Fees rising as banks hunt for more fast cash
Overdraft and account fees are the way banks get a lot of fast cash from their customers. Granted, a fee of some sort is not unreasonable in some situations. However, bank fees generate quite the pay day for the typical banking institution.
Fees rise as laws force banks to find more fast cash
Legislation passed earlier this year forces banks to adhere to new rules concerning overdraft fees and other account fees. For instance, customers now must be asked whether they want overdraft protection. Customers also have to be asked if they would prefer to get a cash advance from the bank to cover overdrafts or just opt out of a transaction. However, because practices that omitted that information are no longer legal, banks and credit unions now have to find more ways of generating income from customers. For instance, according to CNN, ATM fees have risen by 5 percent this year. Overdraft fees rose 3 percent on average, and the average overdraft fee is now $30.47 per occurrence. That’s actually about the same cost as a small payday loan.

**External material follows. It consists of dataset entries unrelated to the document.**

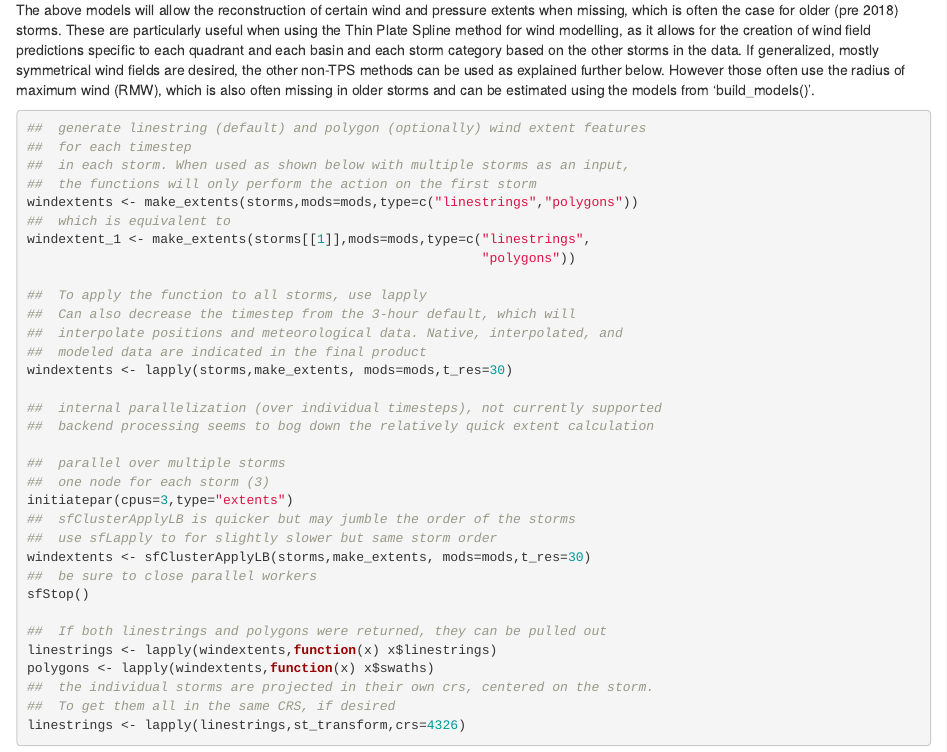
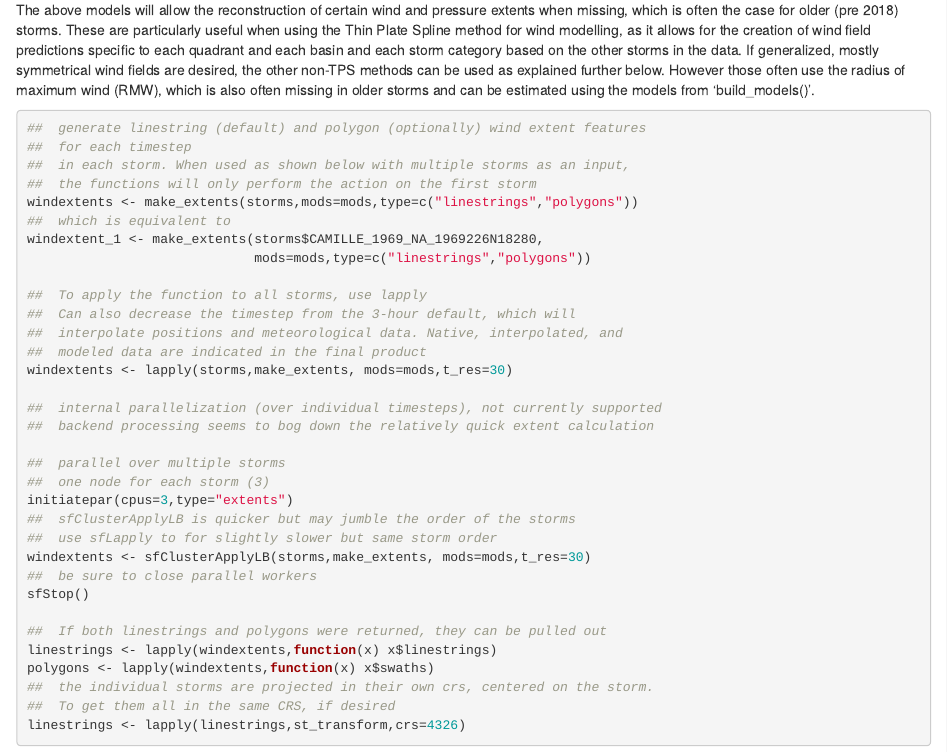
Before and after one commit to BBranoff/Cyclones, an R Markdown document (Winds.Rmd): the page in a window 1100 px wide, from 1880 px down. Rendered offline with R 4.5, knitr and Pandoc, with nearby package versions; some code elsewhere in the file could not run offline.

Commit message:
updating pages

```diff
--- a/Winds.Rmd
+++ b/Winds.Rmd
@@ -209,8 +209,8 @@ The above models will allow the reconstruction of certain wind and pressure exte
 ##  the functions will only perform the action on the first storm
 windextents <- make_extents(storms,mods=mods,type=c("linestrings","polygons"))
 ##  which is equivalent to
-windextent_1 <- make_extents(storms[[1]],mods=mods,type=c("linestrings",
-                                                          "polygons"))
+windextent_1 <- make_extents(storms$CAMILLE_1969_NA_1969226N18280,
+                             mods=mods,type=c("linestrings","polygons"))
 
 ##  To apply the function to all storms, use lapply
 ##  Can also decrease the timestep from the 3-hour default, which will
```
Also changed, not shown: Winds.Rmd (2 more changed lines), 4 other files.
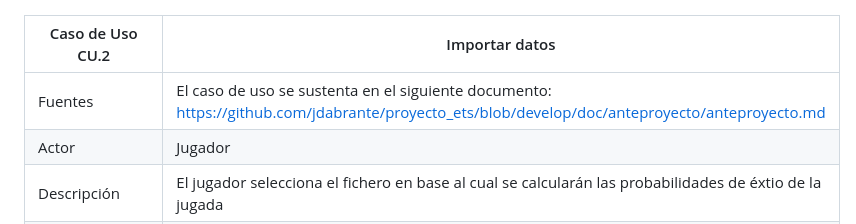
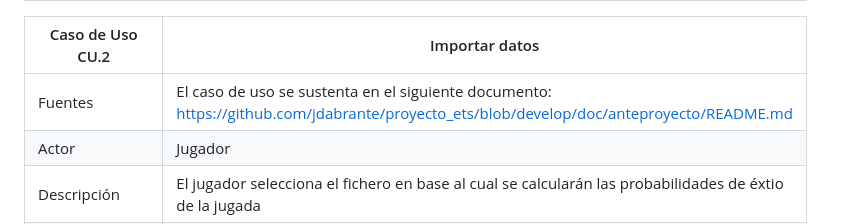
Before and after one commit to jdabrante/proyecto_ets, a Markdown page: doc/diagrama_cu/README.md, the part around the change. Drawn GitHub-style.

```diff
--- a/doc/diagrama_cu/README.md
+++ b/doc/diagrama_cu/README.md
@@ -49,7 +49,7 @@ El siguiente diagrama se corresponde con el diagrama de casos de uso de este pro
 
 | Caso de Uso	CU.2 | Importar datos                                                                                                                                |
 | ---------------- | --------------------------------------------------------------------------------------------------------------------------------------------- |
-| Fuentes          | El caso de uso se sustenta en el siguiente documento: https://github.com/jdabrante/proyecto_ets/blob/develop/doc/anteproyecto/anteproyecto.md |
+| Fuentes          | El caso de uso se sustenta en el siguiente documento:  https://github.com/jdabrante/proyecto_ets/blob/develop/doc/anteproyecto/README.md |
 | Actor            | Jugador                                                                                                                                       |
 | Descripción      | El jugador selecciona el fichero en base al cual se calcularán las probabilidades de éxtio de la jugada                                       |
 | Flujo básico     |                                                                                                                                               |
```
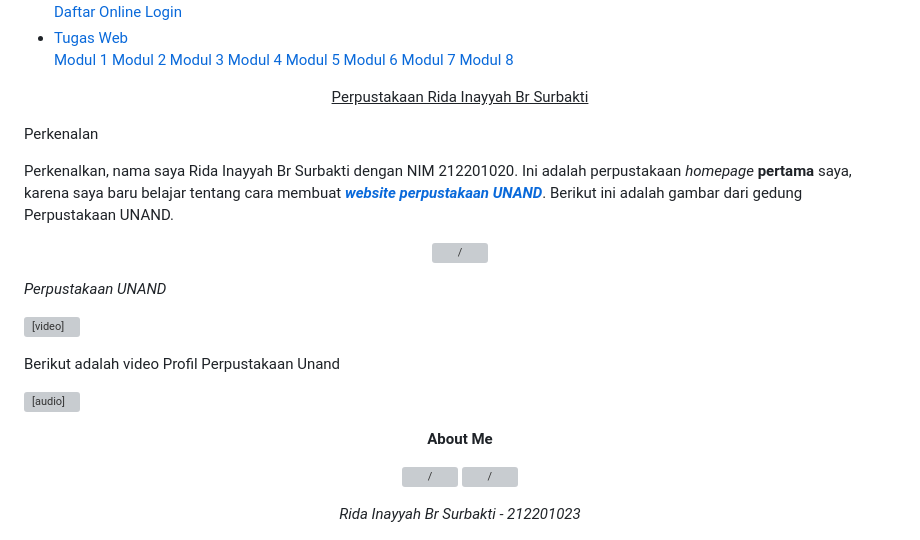
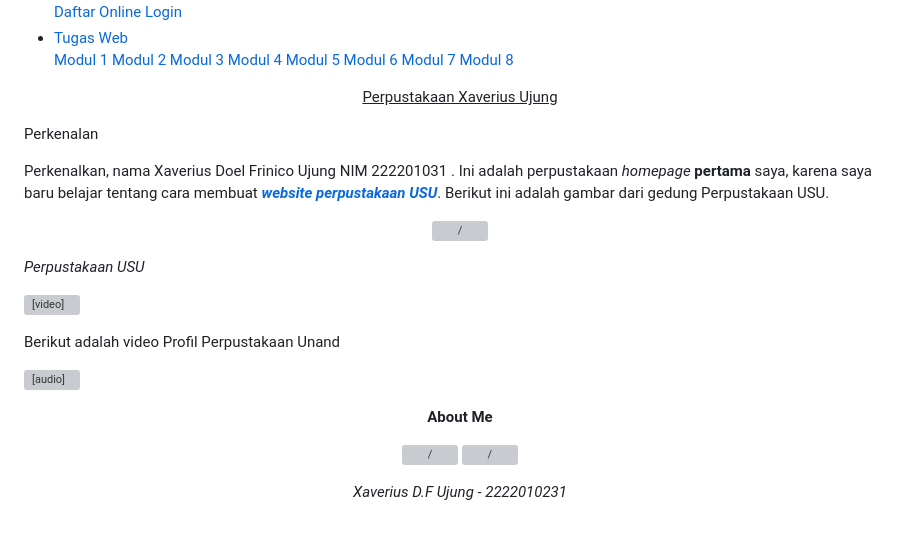
Before and after one commit to xaverius31/xaveriusperpus, a Markdown page: README.md, the part around the change. GitHub-like rendering; grey boxes are pictures that could not be loaded.

```diff
--- a/README.md
+++ b/README.md
@@ -100,17 +100,17 @@ li.dropdown {
     </div></li>
 </ul>
 
-<p><center><u>Perpustakaan Rida Inayyah Br Surbakti</center></p></u>
+<p><center><u>Perpustakaan Xaverius Ujung</center></p></u>
 <p style="font-size: 25px"><h-2>Perkenalan</h2></p>
-<p style="font-size: 23px"><p style="margin-bottom: 50px">Perkenalkan, nama saya Rida Inayyah Br Surbakti dengan NIM 212201020. Ini adalah perpustakaan
+<p style="font-size: 23px"><p style="margin-bottom: 50px">Perkenalkan, nama Xaverius Doel Frinico Ujung NIM 222201031 . Ini adalah perpustakaan
 <i>homepage</i>
-<b>pertama</b> saya, karena saya baru belajar tentang cara membuat <b><i><a href=https://pustaka.unand.ac.id//> website perpustakaan UNAND</a></i></b>.
-<h-3>Berikut ini adalah gambar dari gedung Perpustakaan UNAND.</h3>
+<b>pertama</b> saya, karena saya baru belajar tentang cara membuat <b><i><a href=https://pustaka.unand.ac.id//> website perpustakaan USU</a></i></b>.
+<h-3>Berikut ini adalah gambar dari gedung Perpustakaan USU.</h3>
 </p>
 <h-4><center><img src="https://th.bing.com/th/id/OIP.NOq5ASfD01yMXZlNIPfEygAAAA?rs=1&pid=ImgDetMain" style="box-shadow: 3px 3px 3px rgba(0,0,0,0.8)" alt=/></h4>
 </p>
 <p style="margin-bottom: 50px">
-    <font color="white"><h-5><i>Perpustakaan UNAND</i></h5></font>
+    <font color="white"><h-5><i>Perpustakaan USU</i></h5></font>
 </p>
 </left>
 <p style="margin-bottom: 50px">
@@ -129,6 +129,6 @@ li.dropdown {
 <a href="https://instagram.com/qisschu?igshid=NzZlODBkYWE4Ng=="><img src="https://th.bing.com/th/id/R.03f40b67b63d9c1c1a5a792109bbc699?rik=8HhXk%2b5PP7XurQ&riu=http%3a%2f%2fpngimg.com%2fuploads%2finstagram%2finstagram_PNG10.png&ehk=%2f7%2ftghrL31GFpelB7DZvprao8IZHRvmhi0BpDsEAZgI%3d&risl=&pid=ImgRaw&r=0.png"  controls width="4%" alt=/></a>
 </p>
 </center>
-<footer><center><i>Rida Inayyah Br Surbakti - 212201023</center></footer></i>
+<footer><center><i>Xaverius D.F Ujung - 2222010231</center></footer></i>
 </body>
 </html>
```
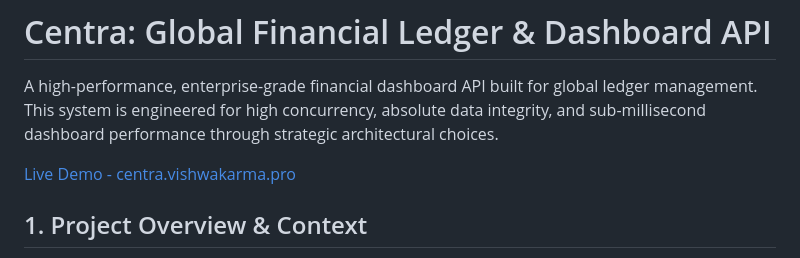
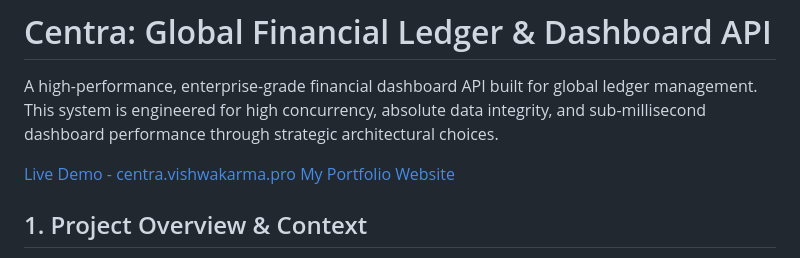
Before and after one commit to akshatV21/centra-fintrack, a Markdown page: README.md, the part around the change. GitHub-like rendering.

Commit message:
chore(readme)

```diff
--- a/README.md
+++ b/README.md
@@ -3,6 +3,7 @@
 A high-performance, enterprise-grade financial dashboard API built for global ledger management. This system is engineered for high concurrency, absolute data integrity, and sub-millisecond dashboard performance through strategic architectural choices.
 
 [Live Demo - centra.vishwakarma.pro](https://centra.vishwakarma.pro)
+[My Portfolio Website](https://vishwakarma.pro)
 
 ## 1. Project Overview & Context
 
```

Interest in excess of what is excessive
The interest rates on overdraft fees are insane. For instance, let’s assume a person spends $200 more than he has on his debit card, which a lot of people will do this holiday season. Assume also that the person has done this with three purchases, at $30 per occurrence, for a total of $290 that he will have to repay the bank when he gets his next infusion of payday cash. That’s 45 percent in simple interest, but in APR, that’s 2,340 percent interest.
Banks make a lot of money from fees
Overdraft fees are the greatest method of generating revenue from bank customers. Considering that the average person pays $620 per year in fees or more, the average person may be better off getting a payday loan a few times per year to head them off. You can read more in the Payday Loan Facts and Statistics Report on Personal Money Store.